Stepping up the green game: Malaysia to impose Efficiency and Energy Conservation Act in 2014
In a couple of years, only equipment that meets the criteria of minimum energy performance can enter the Malaysian market, a practice not uncommon in Singapore, Thailand and China.
The Malaysian government will regulate the energy consumption performance of electrical appliances sold in the market after the enactment of the Energy Efficiency and Conservation Act by the end of 2014, said Energy, Green Technology and Water Minister Datuk Peter Chin Fah Kui. This follows research from the ministry and the Energy Commission who reviewed the energy consumption in standby mode in electrical appliances, especially TV sets, and found out that there was maximum energy consumption, ranging from 1W to 5W.
The government is thus actively promoting the importance of using energy-efficient electrical equipment to the public, and offering beneficial reasons for organisations to go green; for example, incentives will be offered to manufacturers if they manage to produce energy efficient products such as air conditioners, fans and refrigerators.

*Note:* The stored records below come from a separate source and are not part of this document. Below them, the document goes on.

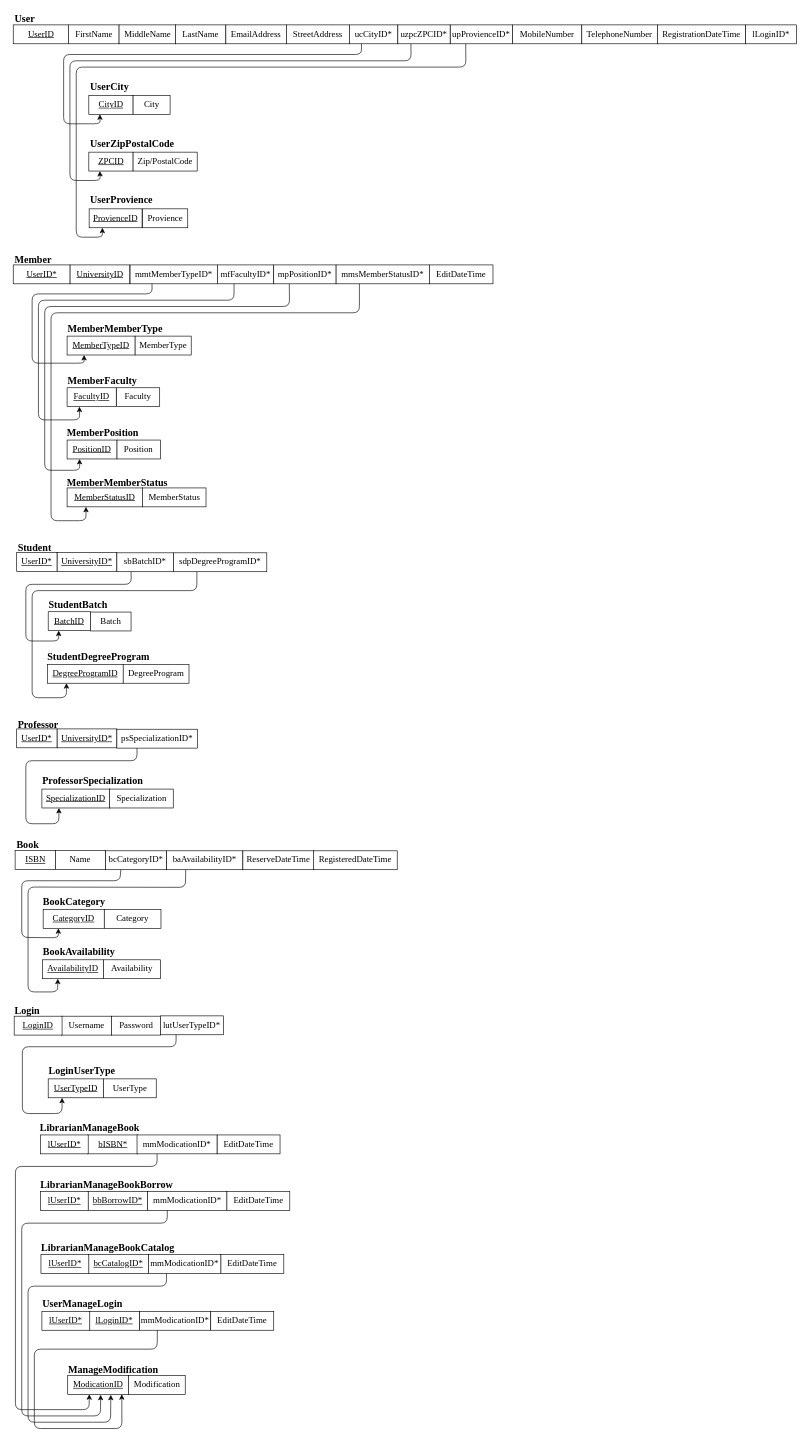
Before: Documentation/Database/3.RelationalSchema_SecondNormalization/lsulibraryDB_RelationalSchema_2NF.drawio in hvlhasanka/Pearson_HND_Computing_Y1S2-Unit10_Web_Design_and_Development, a draw.io diagram. Source tidied: cells renumbered, new cells numbered last; positions are measured from the earlier drawing's top-left corner, leaving out a move shared by most shapes. Both pictures are drawn from the tidied source at 63%, with x=0, y=0 at pixel (13, 11).
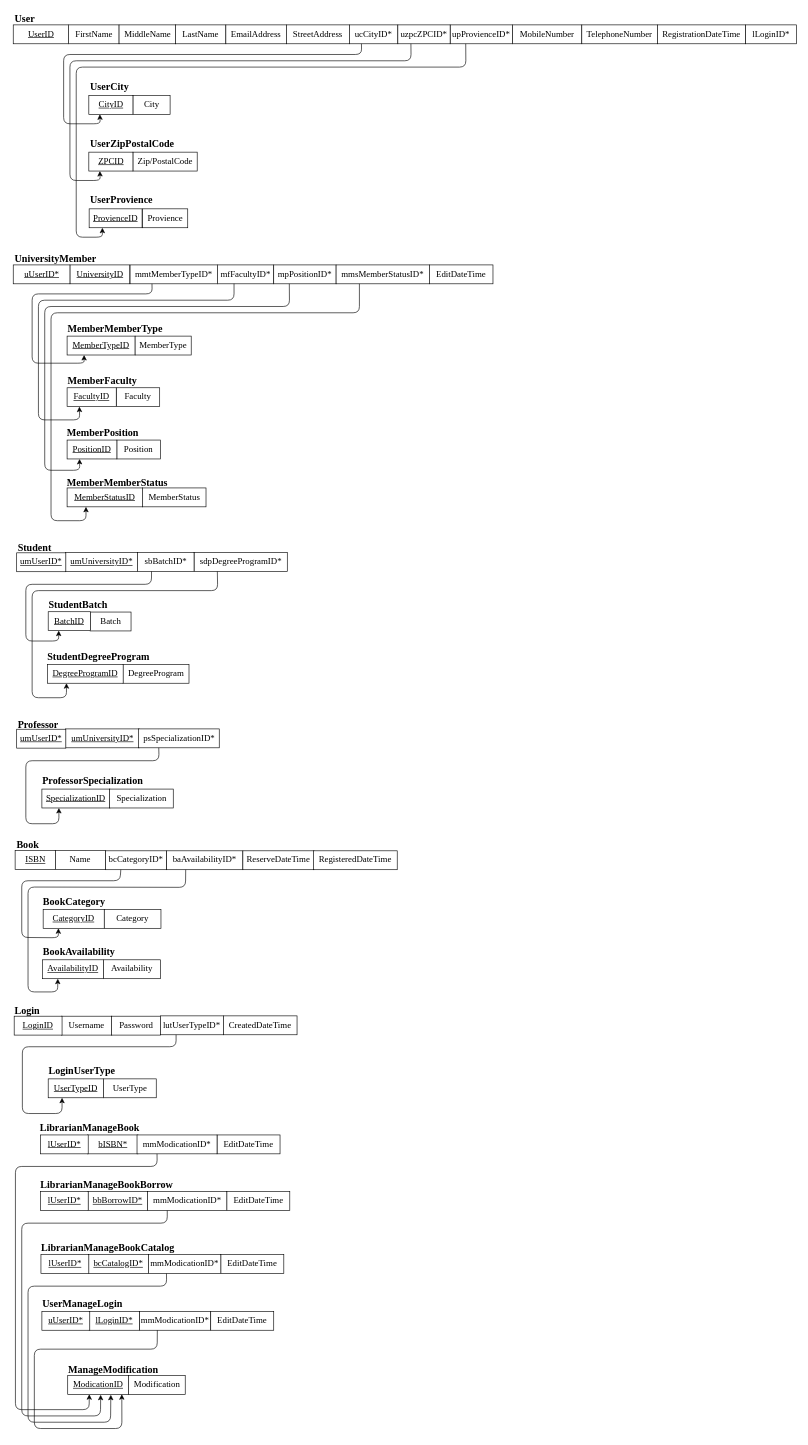
Above is the later version.

Unchanged cells that the change refers to:
```xml
<mxCell id="63" value="BatchID" style="rounded=0;whiteSpace=wrap;html=1;fontSize=14;fontFamily=Times New Roman;fontStyle=4;" parent="1" vertex="1">
  <mxGeometry x="56" y="953.5" width="67" height="30" as="geometry" />
</mxCell>
<mxCell id="66" value="DegreeProgramID" style="rounded=0;whiteSpace=wrap;html=1;fontSize=14;fontFamily=Times New Roman;fontStyle=4;" parent="1" vertex="1">
  <mxGeometry x="55" y="1037" width="120" height="30" as="geometry" />
</mxCell>
<mxCell id="70" value="SpecializationID" style="rounded=0;whiteSpace=wrap;html=1;fontSize=14;fontFamily=Times New Roman;fontStyle=4;" parent="1" vertex="1">
  <mxGeometry x="46" y="1235" width="108" height="30" as="geometry" />
</mxCell>
```

What changed in the source:
```diff
@@
-    <mxCell id="28" value="&lt;font face=&quot;Times New Roman&quot;&gt;Member&lt;/font&gt;" style="text;html=1;align=left;verticalAlign=top;spacingTop=-4;fontSize=16;fontStyle=1;" parent="1" vertex="1">
-      <mxGeometry x="0.5" y="383" width="70" height="20" as="geometry" />
+    <mxCell id="28" value="&lt;font face=&quot;Times New Roman&quot;&gt;UniversityMember&lt;/font&gt;" style="text;html=1;align=left;verticalAlign=top;spacingTop=-4;fontSize=16;fontStyle=1;" parent="1" vertex="1">
+      <mxGeometry x="0.5" y="381" width="140" height="20" as="geometry" />
     </mxCell>
@@
-    <mxCell id="35" value="UserID*" style="rounded=0;whiteSpace=wrap;html=1;fontSize=14;fontFamily=Times New Roman;fontStyle=4;" parent="1" vertex="1">
+    <mxCell id="35" value="uUserID*" style="rounded=0;whiteSpace=wrap;html=1;fontSize=14;fontFamily=Times New Roman;fontStyle=4;" parent="1" vertex="1">
       <mxGeometry x="0.5" y="403" width="90" height="30" as="geometry" />
     </mxCell>
@@
-    <mxCell id="53" value="UniversityID*" style="rounded=0;whiteSpace=wrap;html=1;fontSize=14;fontFamily=Times New Roman;fontStyle=4;" parent="1" vertex="1">
-      <mxGeometry x="70" y="859.5" width="95" height="30" as="geometry" />
+    <mxCell id="53" value="umUniversityID*" style="rounded=0;whiteSpace=wrap;html=1;fontSize=14;fontFamily=Times New Roman;fontStyle=4;" parent="1" vertex="1">
+      <mxGeometry x="83.5" y="859.5" width="114" height="30" as="geometry" />
     </mxCell>
     <mxCell id="54" value="sdpDegreeProgramID*" style="rounded=0;whiteSpace=wrap;html=1;fontSize=14;fontFamily=Times New Roman;" parent="1" vertex="1">
-      <mxGeometry x="255" y="860" width="148" height="30" as="geometry" />
+      <mxGeometry x="287.5" y="859.5" width="148" height="30" as="geometry" />
     </mxCell>
     <mxCell id="55" value="sbBatchID*" style="rounded=0;whiteSpace=wrap;html=1;fontSize=14;fontFamily=Times New Roman;" parent="1" vertex="1">
-      <mxGeometry x="165" y="860" width="90" height="30" as="geometry" />
+      <mxGeometry x="197.5" y="859.5" width="90" height="30" as="geometry" />
     </mxCell>
-    <mxCell id="56" value="UserID*" style="rounded=0;whiteSpace=wrap;html=1;fontSize=14;fontFamily=Times New Roman;fontStyle=4;" parent="1" vertex="1">
-      <mxGeometry x="6" y="859.5" width="64" height="30" as="geometry" />
+    <mxCell id="56" value="umUserID*" style="rounded=0;whiteSpace=wrap;html=1;fontSize=14;fontFamily=Times New Roman;fontStyle=4;" parent="1" vertex="1">
+      <mxGeometry x="6" y="860" width="78" height="30" as="geometry" />
     </mxCell>
@@
-    <mxCell id="58" value="UniversityID*" style="rounded=0;whiteSpace=wrap;html=1;fontSize=14;fontFamily=Times New Roman;fontStyle=4;" parent="1" vertex="1">
-      <mxGeometry x="70" y="1139.5" width="95" height="30" as="geometry" />
+    <mxCell id="58" value="umUniversityID*" style="rounded=0;whiteSpace=wrap;html=1;fontSize=14;fontFamily=Times New Roman;fontStyle=4;" parent="1" vertex="1">
+      <mxGeometry x="83.5" y="1139.5" width="117" height="30" as="geometry" />
     </mxCell>
     <mxCell id="59" value="psSpecializationID*" style="rounded=0;whiteSpace=wrap;html=1;fontSize=14;fontFamily=Times New Roman;" parent="1" vertex="1">
-      <mxGeometry x="165" y="1140" width="128" height="30" as="geometry" />
+      <mxGeometry x="199.5" y="1139.5" width="128" height="30" as="geometry" />
     </mxCell>
-    <mxCell id="60" value="UserID*" style="rounded=0;whiteSpace=wrap;html=1;fontSize=14;fontFamily=Times New Roman;fontStyle=4;" parent="1" vertex="1">
-      <mxGeometry x="6" y="1139.5" width="64" height="30" as="geometry" />
+    <mxCell id="60" value="umUserID*" style="rounded=0;whiteSpace=wrap;html=1;fontSize=14;fontFamily=Times New Roman;fontStyle=4;" parent="1" vertex="1">
+      <mxGeometry x="6" y="1140" width="78" height="30" as="geometry" />
     </mxCell>
@@
     <mxCell id="67" style="endArrow=classic;html=1;entryX=0.25;entryY=1;entryDx=0;entryDy=0;exitX=0.25;exitY=1;exitDx=0;exitDy=0;" parent="1" edge="1" source="55" target="63">
       <mxGeometry relative="1" as="geometry">
         <Array as="points">
-          <mxPoint x="188" y="910" />
+          <mxPoint x="220" y="910" />
           <mxPoint x="20.5" y="910" />
           <mxPoint x="20.5" y="1000" />
           <mxPoint x="72.5" y="1000" />
         </Array>
       </mxGeometry>
     </mxCell>
     <mxCell id="68" style="endArrow=classic;html=1;entryX=0.25;entryY=1;entryDx=0;entryDy=0;exitX=0.25;exitY=1;exitDx=0;exitDy=0;" parent="1" edge="1" source="54" target="66">
       <mxGeometry relative="1" as="geometry">
         <Array as="points">
-          <mxPoint x="292" y="920" />
+          <mxPoint x="325" y="920" />
           <mxPoint x="30.5" y="920" />
           <mxPoint x="30.5" y="1090" />
           <mxPoint x="85" y="1090" />
         </Array>
       </mxGeometry>
     </mxCell>
@@
     <mxCell id="72" style="endArrow=classic;html=1;entryX=0.25;entryY=1;entryDx=0;entryDy=0;exitX=0.25;exitY=1;exitDx=0;exitDy=0;" parent="1" edge="1" source="59" target="70">
       <mxGeometry relative="1" as="geometry">
         <Array as="points">
-          <mxPoint x="197" y="1190" />
+          <mxPoint x="232" y="1190" />
           <mxPoint x="20.5" y="1190" />
           <mxPoint x="20.5" y="1290" />
           <mxPoint x="73" y="1290" />
         </Array>
       </mxGeometry>
     </mxCell>
@@
-    <mxCell id="96" value="lUserID*" style="rounded=0;whiteSpace=wrap;html=1;fontSize=14;fontFamily=Times New Roman;fontStyle=4;" parent="1" vertex="1">
+    <mxCell id="96" value="uUserID*" style="rounded=0;whiteSpace=wrap;html=1;fontSize=14;fontFamily=Times New Roman;fontStyle=4;" parent="1" vertex="1">
       <mxGeometry x="46" y="2064" width="76" height="30" as="geometry" />
     </mxCell>
@@
+    <mxCell id="125" value="CreatedDateTime" style="rounded=0;whiteSpace=wrap;html=1;fontSize=14;fontFamily=Times New Roman;" parent="1" vertex="1">
+      <mxGeometry x="334" y="1595" width="117" height="30" as="geometry" />
+    </mxCell>
```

As an energy user, Malaysia is known to consume a lot. In 2008, each Malaysian used an average of 3,667kWh (kilowatt hours) of electricity, according to the World Bank. The Ministry of Energy, Green Technology and Water Malaysia (KeTTHA) has also revealed that Malaysia’s electricity consumption is expected to grow at an average rate of 3% to 4% annually until 2020.

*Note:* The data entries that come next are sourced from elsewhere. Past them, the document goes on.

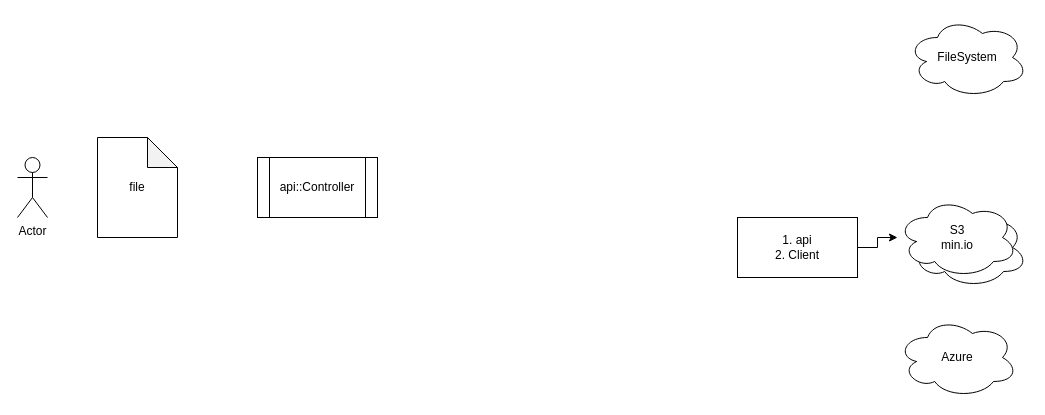
Earlier version of the draw.io diagram page "Page-10" (10 of 10) of Azure.drawio (ninydev/-121_-). Source tidied: cells renumbered, new cells numbered last; positions are measured from the earlier drawing's top-left corner, leaving out a move shared by most shapes. Both pictures are drawn from the tidied source at 100%, with x=0, y=0 at pixel (17, 17).
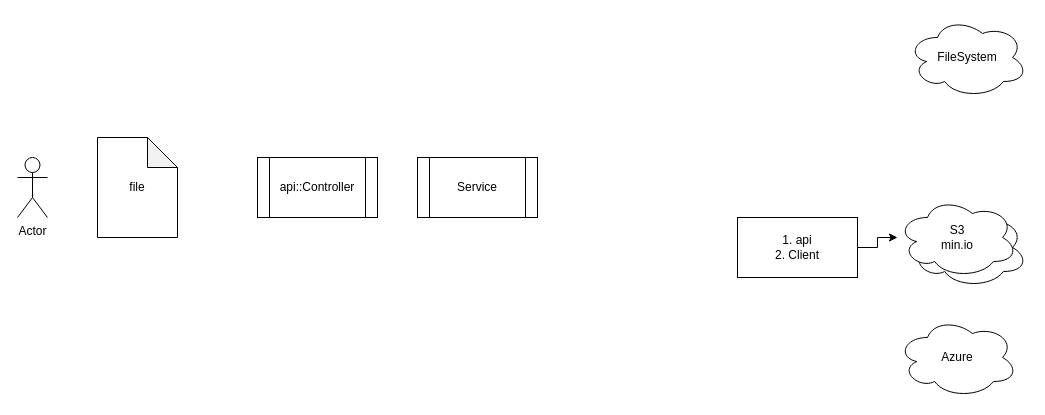
Above is the later version.

Diff of the diagram source:
```diff
@@
 <mxGraphModel>
   <root>
     <mxCell id="0" />
     <mxCell id="1" parent="0" />
     <mxCell id="2" value="S3" style="ellipse;shape=cloud;whiteSpace=wrap;html=1;" parent="1" vertex="1">
       <mxGeometry x="890" y="190" width="120" height="80" as="geometry" />
     </mxCell>
     <mxCell id="3" value="Actor" style="shape=umlActor;verticalLabelPosition=bottom;verticalAlign=top;html=1;" parent="1" vertex="1">
       <mxGeometry y="140" width="30" height="60" as="geometry" />
     </mxCell>
     <mxCell id="4" value="file" style="shape=note;whiteSpace=wrap;html=1;backgroundOutline=1;darkOpacity=0.05;" parent="1" vertex="1">
       <mxGeometry x="80" y="120" width="80" height="100" as="geometry" />
     </mxCell>
     <mxCell id="5" value="api::Controller" style="shape=process;whiteSpace=wrap;html=1;backgroundOutline=1;" parent="1" vertex="1">
       <mxGeometry x="240" y="140" width="120" height="60" as="geometry" />
     </mxCell>
     <mxCell id="6" value="FileSystem" style="ellipse;shape=cloud;whiteSpace=wrap;html=1;" parent="1" vertex="1">
       <mxGeometry x="890" width="120" height="80" as="geometry" />
     </mxCell>
     <mxCell id="7" value="S3&lt;br&gt;min.io" style="ellipse;shape=cloud;whiteSpace=wrap;html=1;" parent="1" vertex="1">
       <mxGeometry x="880" y="180" width="120" height="80" as="geometry" />
     </mxCell>
     <mxCell id="8" value="Azure" style="ellipse;shape=cloud;whiteSpace=wrap;html=1;" parent="1" vertex="1">
       <mxGeometry x="880" y="300" width="120" height="80" as="geometry" />
     </mxCell>
     <mxCell id="9" style="edgeStyle=orthogonalEdgeStyle;rounded=0;jettySize=auto;html=1;" parent="1" edge="1" source="10" target="7">
       <mxGeometry relative="1" as="geometry" />
     </mxCell>
     <mxCell id="10" value="1. api&lt;br&gt;2. Client" style="rounded=0;whiteSpace=wrap;html=1;" parent="1" vertex="1">
       <mxGeometry x="720" y="200" width="120" height="60" as="geometry" />
     </mxCell>
+    <mxCell id="11" value="Service" style="shape=process;whiteSpace=wrap;html=1;backgroundOutline=1;" parent="1" vertex="1">
+      <mxGeometry x="400" y="140" width="120" height="60" as="geometry" />
+    </mxCell>
   </root>
 </mxGraphModel>
```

Glaring environmental problems such as diminishing oil and gas reserves, and rising carbon dioxide emissions have also prompted KeTTHA to ban incandescent light bulbs by 2014; it is also a mandate that air-conditioners are to be set no lower than 24°C, starting with Government-owned buildings. Malaysia also encourages both individuals and companies to replace old appliances, as doing so is one of the most efficient measures to reduce electricity usage. Modern energy-efficient appliances use significantly less energy than older appliances; current energy-efficient ones such as ENERGY STAR-qualified refrigerators, for example, drain 40% less energy than conventional models did in 2001.

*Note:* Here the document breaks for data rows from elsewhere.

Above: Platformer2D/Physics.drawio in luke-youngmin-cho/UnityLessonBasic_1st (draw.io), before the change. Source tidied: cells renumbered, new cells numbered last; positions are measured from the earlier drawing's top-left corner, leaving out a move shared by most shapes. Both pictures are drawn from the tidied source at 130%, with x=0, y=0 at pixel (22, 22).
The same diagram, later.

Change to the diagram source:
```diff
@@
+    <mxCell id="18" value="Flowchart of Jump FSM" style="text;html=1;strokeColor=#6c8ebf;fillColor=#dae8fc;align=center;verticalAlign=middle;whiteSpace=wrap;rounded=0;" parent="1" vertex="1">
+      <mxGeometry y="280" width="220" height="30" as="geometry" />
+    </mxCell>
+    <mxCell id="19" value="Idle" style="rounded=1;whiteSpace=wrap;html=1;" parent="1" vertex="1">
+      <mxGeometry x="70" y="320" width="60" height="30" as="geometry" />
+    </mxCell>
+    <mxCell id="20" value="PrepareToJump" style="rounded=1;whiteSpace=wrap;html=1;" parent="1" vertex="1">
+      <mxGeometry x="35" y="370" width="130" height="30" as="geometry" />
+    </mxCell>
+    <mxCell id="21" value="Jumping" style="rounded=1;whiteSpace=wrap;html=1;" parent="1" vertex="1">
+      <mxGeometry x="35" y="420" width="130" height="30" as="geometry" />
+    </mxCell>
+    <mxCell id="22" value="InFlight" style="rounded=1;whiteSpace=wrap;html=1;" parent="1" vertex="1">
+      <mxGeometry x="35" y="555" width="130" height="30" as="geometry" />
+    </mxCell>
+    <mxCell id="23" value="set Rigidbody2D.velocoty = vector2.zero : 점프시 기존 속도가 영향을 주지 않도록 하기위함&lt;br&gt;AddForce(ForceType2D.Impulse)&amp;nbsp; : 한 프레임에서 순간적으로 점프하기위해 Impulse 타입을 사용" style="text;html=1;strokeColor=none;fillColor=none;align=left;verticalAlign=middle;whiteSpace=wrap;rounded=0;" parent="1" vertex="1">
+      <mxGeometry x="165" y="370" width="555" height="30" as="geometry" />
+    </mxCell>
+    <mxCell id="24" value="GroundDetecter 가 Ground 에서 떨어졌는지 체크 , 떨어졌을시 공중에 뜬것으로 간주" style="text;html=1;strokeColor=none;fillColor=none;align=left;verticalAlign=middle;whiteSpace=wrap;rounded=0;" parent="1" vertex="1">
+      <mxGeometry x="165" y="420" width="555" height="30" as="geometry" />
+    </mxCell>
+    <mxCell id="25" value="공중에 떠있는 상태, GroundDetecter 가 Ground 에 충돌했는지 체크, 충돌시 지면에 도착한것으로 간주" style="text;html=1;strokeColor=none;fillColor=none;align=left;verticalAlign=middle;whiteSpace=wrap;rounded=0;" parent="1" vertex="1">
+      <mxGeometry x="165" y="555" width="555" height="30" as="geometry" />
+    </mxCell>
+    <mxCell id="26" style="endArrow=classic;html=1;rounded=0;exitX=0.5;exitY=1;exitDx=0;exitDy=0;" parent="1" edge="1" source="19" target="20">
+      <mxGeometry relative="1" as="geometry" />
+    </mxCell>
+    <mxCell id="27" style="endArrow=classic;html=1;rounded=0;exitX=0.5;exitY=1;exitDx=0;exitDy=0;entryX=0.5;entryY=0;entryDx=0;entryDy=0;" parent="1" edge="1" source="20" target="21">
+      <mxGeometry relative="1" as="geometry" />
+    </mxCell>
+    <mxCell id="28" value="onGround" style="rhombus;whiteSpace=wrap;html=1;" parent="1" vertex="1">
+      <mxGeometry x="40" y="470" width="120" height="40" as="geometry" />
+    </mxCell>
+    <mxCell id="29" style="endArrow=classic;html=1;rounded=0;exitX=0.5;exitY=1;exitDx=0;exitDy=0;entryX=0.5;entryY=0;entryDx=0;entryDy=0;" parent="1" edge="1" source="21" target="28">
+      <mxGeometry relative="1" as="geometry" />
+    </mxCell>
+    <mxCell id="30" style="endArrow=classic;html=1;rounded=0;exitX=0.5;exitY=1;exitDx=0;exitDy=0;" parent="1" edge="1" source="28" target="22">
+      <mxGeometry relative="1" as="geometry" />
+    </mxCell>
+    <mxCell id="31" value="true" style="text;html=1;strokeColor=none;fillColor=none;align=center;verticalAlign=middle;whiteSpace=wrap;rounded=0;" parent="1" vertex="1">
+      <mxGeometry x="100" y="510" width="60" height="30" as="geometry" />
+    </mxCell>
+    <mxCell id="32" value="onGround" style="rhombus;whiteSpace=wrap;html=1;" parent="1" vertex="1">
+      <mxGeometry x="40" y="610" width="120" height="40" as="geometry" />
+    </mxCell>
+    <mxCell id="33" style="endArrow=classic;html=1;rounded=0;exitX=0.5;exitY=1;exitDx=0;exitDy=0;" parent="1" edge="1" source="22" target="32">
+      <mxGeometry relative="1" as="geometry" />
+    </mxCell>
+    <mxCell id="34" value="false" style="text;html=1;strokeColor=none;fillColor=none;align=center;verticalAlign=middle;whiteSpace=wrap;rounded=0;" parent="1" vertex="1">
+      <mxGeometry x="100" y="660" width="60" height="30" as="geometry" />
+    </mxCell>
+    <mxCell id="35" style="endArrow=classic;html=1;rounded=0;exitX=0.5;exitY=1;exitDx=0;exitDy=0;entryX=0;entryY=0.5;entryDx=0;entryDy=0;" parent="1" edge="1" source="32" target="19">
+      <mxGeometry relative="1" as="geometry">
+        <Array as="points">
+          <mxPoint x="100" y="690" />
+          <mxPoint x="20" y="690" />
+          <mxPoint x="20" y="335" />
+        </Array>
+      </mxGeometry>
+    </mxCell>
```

Through the extensive adoption of greener appliances, KeTTHA hopes it will help consumers reduce unnecessary costs and at the same time, GHG emissions.
Malaysia committed to conserve
In his 9th Malaysia Plan (2006-2010) speech, then Prime Minister Tun Abdullah Ahmad Badawi mentioned that adequate and quality energy supply is key to the nation’s development. “The public has to realise the value and scarcity of such resources. An energy conservation culture must be inculcated… (and) resources need to be prudently and carefully utilised.”
As such, the Energy Efficiency and Conservation Act 2014 is the government’s latest bid to introduce measures to reduce wastage by enhancing energy efficiency and increasing energy sufficiency. The Government is also committed to reduce dependence on petroleum products through the increased usage of alternative fuels such as biofuel and biodiesel, and renewable energy.
Singapore also in pursuit of energy efficiency
In a similar vein, Singapore will also introduce an Energy Conservation Act in 2013. Under the Act, minimum energy management requirements for large industrial energy users will be imposed. Companies that consume more than the equivalent of 15 GWh of energy every year will be required to appoint an energy manager, to track and report their energy use to the National Environment Agency (NEA), and to develop and submit improvement plans to make better their energy efficiency.
“International experience indicates that the implementation of energy management programmes in companies is one of the most cost-effective ways to improve energy efficiency, and companies can expect to reduce their energy consumption by at least 10 to 15%,” said Dr. Amy Khor, Minister of State for the Environment and Water Resources. “These energy management practices ought to be the norm for the companies, and in some countries like Japan, they have even mandated energy management practices for their companies.”